▸ Task material:
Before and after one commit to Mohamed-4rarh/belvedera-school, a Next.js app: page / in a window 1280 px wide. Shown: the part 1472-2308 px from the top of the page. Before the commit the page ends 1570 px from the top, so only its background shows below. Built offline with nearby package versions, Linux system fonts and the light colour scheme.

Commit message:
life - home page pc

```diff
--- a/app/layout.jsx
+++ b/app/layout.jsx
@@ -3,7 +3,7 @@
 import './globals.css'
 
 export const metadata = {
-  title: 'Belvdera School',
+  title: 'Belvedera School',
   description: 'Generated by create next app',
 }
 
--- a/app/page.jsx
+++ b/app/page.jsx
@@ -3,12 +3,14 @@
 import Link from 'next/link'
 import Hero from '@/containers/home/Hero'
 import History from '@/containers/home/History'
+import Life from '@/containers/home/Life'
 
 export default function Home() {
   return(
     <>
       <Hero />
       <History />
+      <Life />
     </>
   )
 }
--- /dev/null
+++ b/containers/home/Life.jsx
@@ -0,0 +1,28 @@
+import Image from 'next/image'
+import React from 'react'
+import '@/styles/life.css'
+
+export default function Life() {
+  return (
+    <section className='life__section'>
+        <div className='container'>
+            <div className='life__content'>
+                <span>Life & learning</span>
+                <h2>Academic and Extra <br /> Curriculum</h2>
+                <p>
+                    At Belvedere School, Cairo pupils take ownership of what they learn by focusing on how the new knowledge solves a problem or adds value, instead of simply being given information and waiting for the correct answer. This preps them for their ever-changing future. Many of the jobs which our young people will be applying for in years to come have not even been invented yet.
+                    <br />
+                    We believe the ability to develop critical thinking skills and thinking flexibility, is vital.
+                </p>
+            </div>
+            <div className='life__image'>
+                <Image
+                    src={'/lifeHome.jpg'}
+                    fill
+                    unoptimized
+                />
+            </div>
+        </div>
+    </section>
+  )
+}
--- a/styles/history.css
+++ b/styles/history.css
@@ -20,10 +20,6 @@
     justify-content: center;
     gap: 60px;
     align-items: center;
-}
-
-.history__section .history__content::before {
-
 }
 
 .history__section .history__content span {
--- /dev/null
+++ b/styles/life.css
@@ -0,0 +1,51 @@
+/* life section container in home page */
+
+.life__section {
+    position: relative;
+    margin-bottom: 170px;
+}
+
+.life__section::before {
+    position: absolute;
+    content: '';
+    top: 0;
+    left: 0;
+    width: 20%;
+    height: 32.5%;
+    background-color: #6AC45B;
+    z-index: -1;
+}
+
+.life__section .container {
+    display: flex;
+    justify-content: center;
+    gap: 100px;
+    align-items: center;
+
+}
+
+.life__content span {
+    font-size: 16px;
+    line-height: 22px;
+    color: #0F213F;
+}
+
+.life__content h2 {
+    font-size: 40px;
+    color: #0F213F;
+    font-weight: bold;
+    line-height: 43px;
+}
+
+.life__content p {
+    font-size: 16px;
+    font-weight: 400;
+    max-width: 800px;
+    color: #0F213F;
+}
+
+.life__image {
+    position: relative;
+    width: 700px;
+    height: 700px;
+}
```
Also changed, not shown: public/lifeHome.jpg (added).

▸ Exercise directions: With no other words, report how many lines in the entries hold the string "justify".

▸ Result for this exercise: 2